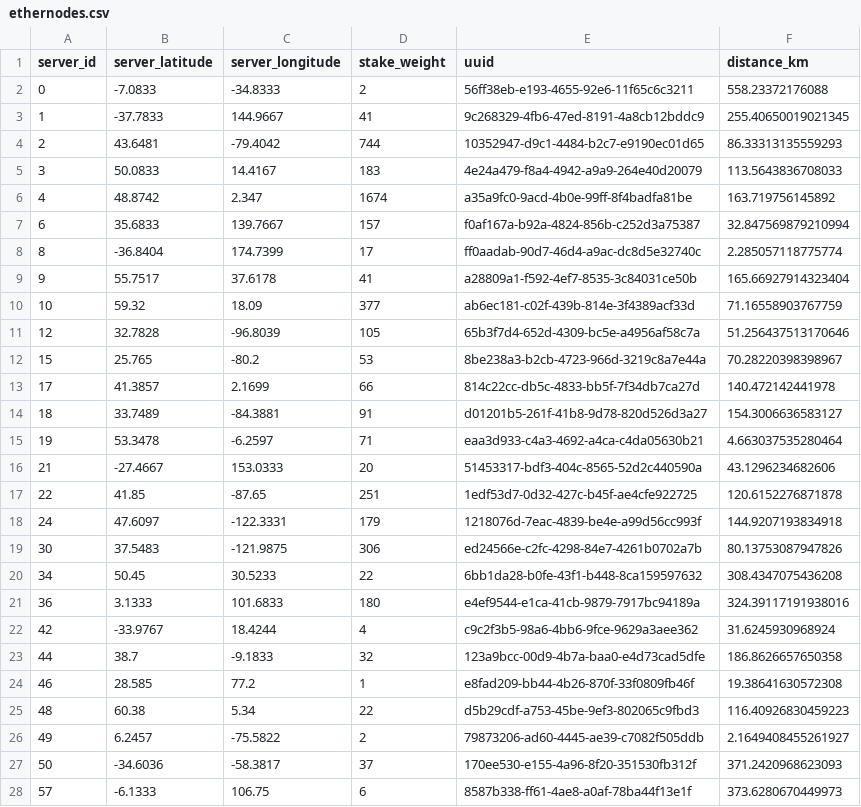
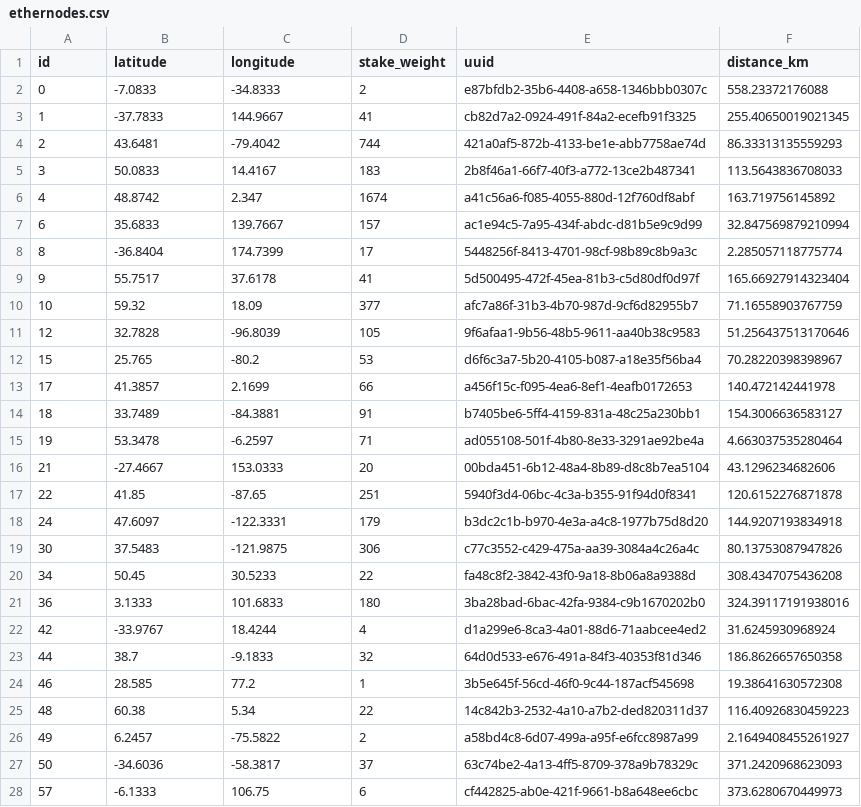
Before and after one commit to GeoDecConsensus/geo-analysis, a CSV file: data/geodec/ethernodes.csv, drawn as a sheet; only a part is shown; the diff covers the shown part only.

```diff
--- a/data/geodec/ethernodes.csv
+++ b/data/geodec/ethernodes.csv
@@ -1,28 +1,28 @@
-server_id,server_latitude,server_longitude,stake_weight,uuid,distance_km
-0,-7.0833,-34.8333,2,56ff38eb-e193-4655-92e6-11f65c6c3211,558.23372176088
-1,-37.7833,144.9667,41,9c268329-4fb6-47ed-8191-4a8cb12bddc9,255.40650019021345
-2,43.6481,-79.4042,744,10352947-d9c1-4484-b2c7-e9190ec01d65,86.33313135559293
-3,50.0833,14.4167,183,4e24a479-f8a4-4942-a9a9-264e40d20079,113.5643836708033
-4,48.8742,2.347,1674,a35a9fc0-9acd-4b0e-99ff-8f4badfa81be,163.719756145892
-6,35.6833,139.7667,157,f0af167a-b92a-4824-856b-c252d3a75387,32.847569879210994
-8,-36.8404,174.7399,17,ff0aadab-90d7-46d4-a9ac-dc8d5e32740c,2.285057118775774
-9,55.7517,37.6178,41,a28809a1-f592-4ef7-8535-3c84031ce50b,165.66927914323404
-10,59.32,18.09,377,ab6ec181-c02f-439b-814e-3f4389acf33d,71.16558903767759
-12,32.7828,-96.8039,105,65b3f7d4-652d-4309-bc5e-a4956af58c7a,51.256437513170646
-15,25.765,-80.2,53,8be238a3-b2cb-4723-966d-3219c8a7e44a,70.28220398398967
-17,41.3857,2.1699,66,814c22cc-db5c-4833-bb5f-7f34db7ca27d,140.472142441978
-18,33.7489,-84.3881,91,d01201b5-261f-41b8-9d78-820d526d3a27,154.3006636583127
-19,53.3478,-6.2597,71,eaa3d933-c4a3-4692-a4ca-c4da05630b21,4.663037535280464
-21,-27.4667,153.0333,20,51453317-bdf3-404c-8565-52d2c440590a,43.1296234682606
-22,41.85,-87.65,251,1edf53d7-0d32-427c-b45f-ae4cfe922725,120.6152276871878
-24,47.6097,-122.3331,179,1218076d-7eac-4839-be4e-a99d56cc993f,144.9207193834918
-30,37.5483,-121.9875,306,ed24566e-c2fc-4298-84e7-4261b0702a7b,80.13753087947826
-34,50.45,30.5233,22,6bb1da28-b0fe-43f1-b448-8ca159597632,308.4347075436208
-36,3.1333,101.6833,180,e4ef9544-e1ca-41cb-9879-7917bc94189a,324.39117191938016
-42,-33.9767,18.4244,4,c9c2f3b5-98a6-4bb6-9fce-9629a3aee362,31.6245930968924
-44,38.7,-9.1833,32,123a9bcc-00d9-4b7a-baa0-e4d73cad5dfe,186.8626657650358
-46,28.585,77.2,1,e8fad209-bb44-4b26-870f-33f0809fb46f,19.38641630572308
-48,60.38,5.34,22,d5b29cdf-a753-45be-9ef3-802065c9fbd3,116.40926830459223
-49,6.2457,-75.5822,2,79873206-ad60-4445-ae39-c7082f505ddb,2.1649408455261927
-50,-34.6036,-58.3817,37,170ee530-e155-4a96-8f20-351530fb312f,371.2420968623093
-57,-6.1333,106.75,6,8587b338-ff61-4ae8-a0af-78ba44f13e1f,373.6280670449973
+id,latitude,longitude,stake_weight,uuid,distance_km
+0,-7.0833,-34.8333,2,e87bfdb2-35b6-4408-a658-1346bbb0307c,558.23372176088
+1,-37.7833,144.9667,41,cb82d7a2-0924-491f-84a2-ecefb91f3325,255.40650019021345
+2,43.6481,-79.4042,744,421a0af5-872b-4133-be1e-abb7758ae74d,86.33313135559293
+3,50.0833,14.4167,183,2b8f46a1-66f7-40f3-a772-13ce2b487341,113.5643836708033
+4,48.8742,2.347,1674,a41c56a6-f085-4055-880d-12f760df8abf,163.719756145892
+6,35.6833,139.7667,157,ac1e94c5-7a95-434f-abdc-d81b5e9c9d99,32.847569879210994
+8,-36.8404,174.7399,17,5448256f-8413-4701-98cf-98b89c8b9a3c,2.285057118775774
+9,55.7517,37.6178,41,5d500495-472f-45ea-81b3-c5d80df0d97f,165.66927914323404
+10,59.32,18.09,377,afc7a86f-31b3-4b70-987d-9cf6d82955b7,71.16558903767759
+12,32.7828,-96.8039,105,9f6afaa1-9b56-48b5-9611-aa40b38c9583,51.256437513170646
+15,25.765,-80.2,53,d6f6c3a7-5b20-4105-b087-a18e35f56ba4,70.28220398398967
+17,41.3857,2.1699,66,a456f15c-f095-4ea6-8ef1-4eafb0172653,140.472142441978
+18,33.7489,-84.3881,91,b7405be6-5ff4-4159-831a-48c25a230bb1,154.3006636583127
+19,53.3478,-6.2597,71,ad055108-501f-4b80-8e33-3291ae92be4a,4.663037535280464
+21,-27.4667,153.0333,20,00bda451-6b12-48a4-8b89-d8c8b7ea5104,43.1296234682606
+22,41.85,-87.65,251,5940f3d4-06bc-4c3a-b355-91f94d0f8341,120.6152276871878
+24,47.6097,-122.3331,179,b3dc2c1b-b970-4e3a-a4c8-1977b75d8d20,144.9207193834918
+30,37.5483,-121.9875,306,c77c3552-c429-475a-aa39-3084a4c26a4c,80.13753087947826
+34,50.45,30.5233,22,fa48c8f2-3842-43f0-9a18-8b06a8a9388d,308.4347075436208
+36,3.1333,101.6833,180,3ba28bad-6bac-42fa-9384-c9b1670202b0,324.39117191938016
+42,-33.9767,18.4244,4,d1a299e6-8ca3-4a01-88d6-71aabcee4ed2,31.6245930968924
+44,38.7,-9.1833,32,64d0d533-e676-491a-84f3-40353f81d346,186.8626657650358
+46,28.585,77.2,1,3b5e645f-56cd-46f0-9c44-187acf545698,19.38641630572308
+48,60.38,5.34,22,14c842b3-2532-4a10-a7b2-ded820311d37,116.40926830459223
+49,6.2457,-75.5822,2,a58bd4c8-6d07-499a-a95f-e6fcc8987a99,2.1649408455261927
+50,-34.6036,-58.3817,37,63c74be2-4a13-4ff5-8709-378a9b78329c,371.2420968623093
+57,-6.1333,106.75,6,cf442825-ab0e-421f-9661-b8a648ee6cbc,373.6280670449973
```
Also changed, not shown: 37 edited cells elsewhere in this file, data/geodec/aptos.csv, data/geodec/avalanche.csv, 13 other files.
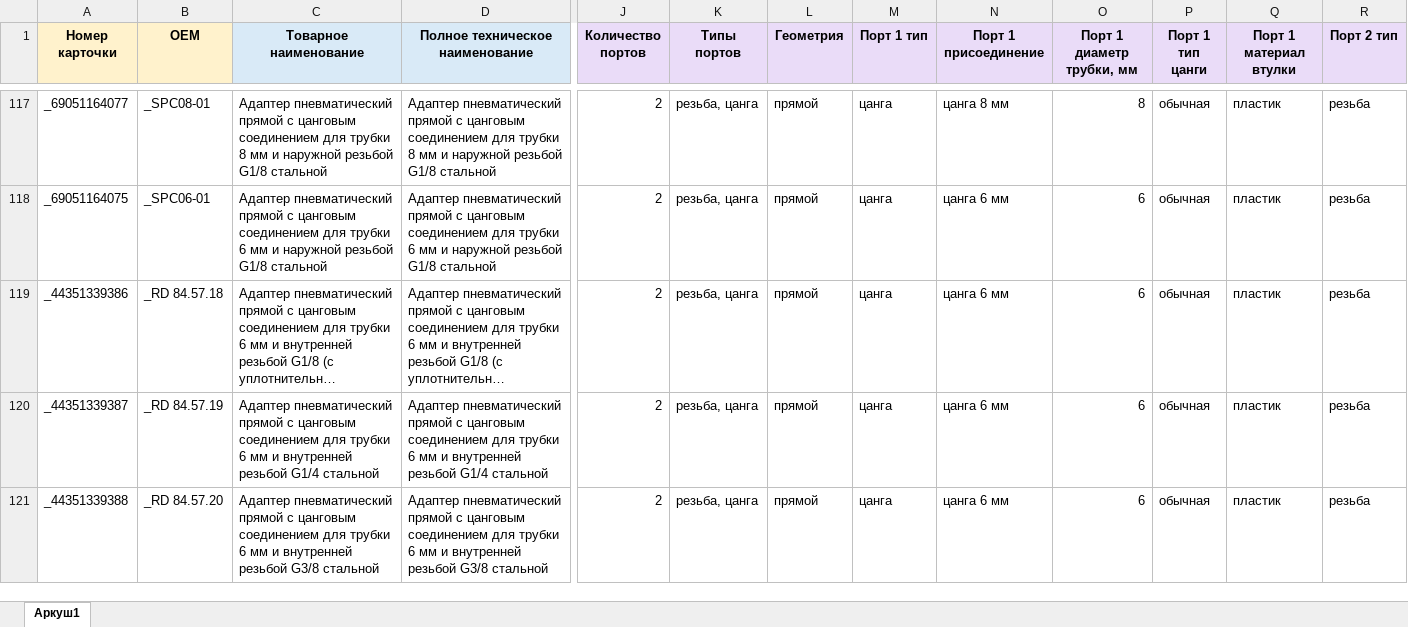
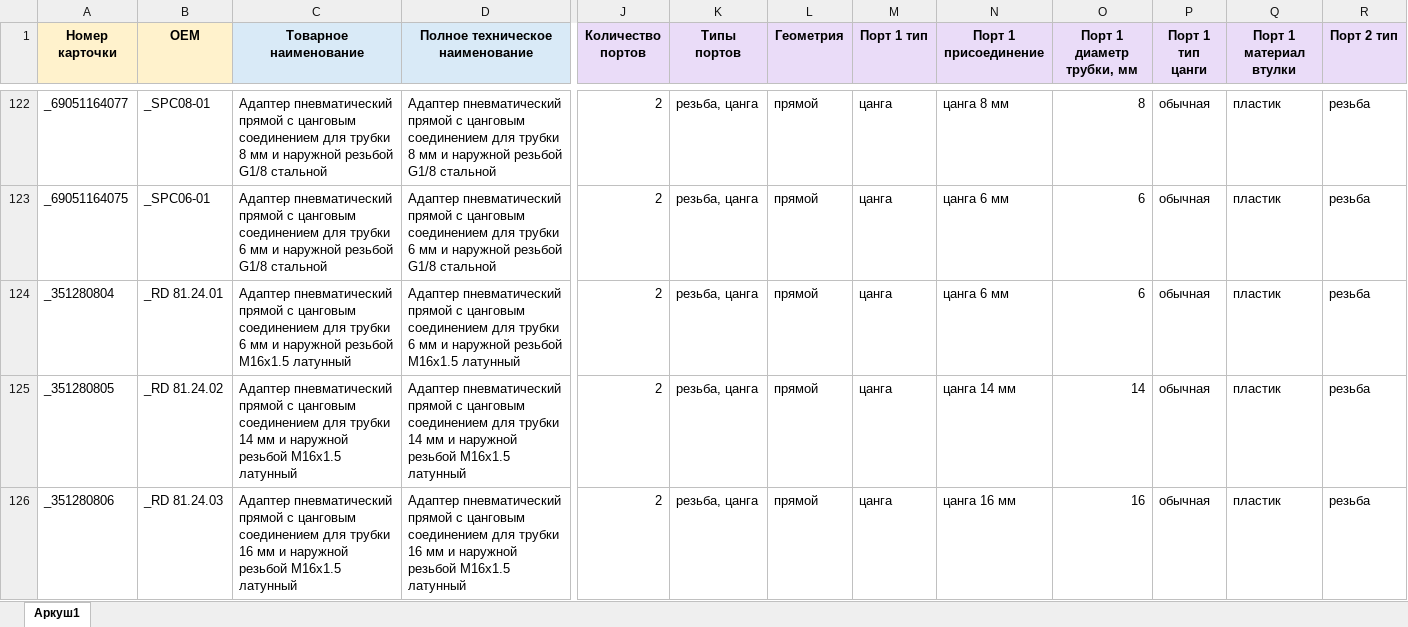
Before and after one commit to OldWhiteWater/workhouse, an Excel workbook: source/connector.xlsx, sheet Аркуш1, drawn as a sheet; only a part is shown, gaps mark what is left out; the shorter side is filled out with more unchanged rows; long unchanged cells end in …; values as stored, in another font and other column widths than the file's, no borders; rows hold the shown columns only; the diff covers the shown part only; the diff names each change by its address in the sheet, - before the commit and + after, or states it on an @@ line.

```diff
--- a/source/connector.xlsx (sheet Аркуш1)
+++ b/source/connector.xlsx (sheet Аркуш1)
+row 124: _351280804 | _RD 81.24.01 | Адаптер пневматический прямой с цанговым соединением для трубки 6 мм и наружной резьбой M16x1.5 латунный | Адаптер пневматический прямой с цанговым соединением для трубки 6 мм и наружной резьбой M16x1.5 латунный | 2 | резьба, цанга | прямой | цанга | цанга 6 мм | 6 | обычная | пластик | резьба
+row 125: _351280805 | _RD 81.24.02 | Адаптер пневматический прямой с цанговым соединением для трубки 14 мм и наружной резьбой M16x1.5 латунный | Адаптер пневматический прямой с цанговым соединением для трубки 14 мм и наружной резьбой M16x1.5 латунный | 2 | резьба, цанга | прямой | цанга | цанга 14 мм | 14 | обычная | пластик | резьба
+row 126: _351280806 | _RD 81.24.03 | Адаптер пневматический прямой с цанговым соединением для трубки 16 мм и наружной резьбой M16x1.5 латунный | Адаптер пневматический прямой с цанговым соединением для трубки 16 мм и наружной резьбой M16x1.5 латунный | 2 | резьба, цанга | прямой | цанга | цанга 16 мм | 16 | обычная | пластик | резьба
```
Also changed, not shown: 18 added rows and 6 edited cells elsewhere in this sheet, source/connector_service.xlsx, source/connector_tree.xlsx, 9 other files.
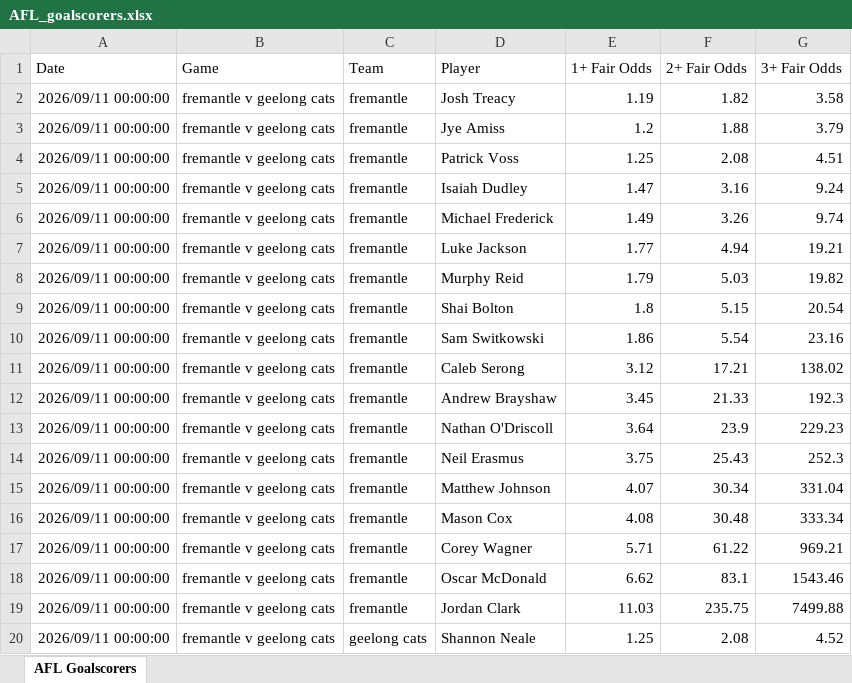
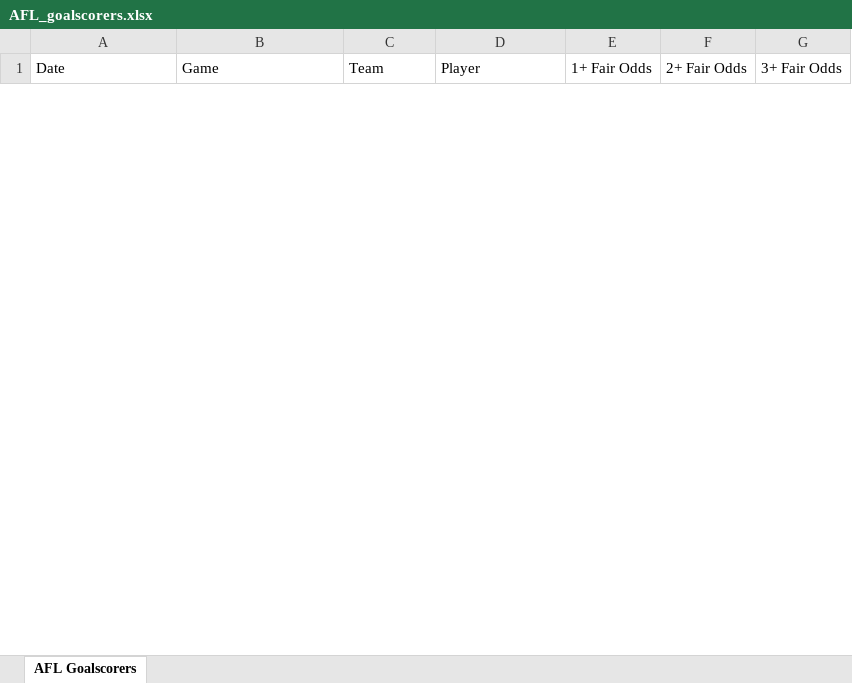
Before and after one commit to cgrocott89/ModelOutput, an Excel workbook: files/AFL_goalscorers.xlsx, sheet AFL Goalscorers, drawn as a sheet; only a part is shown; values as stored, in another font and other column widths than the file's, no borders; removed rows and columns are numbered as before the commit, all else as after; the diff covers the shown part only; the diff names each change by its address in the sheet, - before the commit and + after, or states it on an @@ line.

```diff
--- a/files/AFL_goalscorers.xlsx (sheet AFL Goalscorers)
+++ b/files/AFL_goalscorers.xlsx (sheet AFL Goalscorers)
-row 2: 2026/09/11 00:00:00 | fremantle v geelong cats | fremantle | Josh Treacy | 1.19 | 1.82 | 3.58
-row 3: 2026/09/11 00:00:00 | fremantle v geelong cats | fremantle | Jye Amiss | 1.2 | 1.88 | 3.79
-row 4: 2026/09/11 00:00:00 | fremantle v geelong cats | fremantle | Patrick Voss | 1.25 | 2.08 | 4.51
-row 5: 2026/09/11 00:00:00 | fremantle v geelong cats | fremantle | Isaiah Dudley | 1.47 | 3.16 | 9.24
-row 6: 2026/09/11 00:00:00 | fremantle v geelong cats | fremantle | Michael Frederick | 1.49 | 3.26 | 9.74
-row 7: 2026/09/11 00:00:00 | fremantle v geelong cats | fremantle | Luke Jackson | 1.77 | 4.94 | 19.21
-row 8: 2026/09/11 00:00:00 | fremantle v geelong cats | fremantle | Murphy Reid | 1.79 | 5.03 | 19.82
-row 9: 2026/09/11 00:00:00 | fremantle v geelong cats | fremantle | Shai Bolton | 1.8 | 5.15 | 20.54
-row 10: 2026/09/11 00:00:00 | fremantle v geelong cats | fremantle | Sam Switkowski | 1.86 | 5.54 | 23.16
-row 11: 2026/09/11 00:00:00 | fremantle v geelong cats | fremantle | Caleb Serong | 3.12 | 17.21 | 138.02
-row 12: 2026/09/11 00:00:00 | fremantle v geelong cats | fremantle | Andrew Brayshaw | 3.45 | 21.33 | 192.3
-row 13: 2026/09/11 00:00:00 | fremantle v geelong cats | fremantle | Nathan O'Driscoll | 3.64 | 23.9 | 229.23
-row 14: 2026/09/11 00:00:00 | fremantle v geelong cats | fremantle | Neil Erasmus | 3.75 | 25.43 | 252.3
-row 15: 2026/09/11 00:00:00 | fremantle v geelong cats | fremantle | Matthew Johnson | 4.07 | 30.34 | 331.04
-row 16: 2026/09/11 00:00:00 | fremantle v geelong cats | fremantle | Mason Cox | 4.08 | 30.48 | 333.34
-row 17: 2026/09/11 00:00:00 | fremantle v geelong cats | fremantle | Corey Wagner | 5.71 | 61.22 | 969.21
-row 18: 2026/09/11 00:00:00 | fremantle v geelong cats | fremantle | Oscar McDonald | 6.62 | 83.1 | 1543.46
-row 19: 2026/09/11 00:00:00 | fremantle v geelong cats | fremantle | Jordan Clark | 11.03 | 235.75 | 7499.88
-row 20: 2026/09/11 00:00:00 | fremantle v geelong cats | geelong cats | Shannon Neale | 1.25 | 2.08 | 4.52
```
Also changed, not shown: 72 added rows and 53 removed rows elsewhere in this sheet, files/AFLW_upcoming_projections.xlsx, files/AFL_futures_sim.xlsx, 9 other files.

* [What you have to do]: Across the records above, show each line containing the word "ethernodes".

* [Your response]:
Before and after one commit to GeoDecConsensus/geo-analysis, a CSV file: data/geodec/ethernodes.csv, drawn as a sheet; only a part is shown; the diff covers the shown part only.
--- a/data/geodec/ethernodes.csv
+++ b/data/geodec/ethernodes.csv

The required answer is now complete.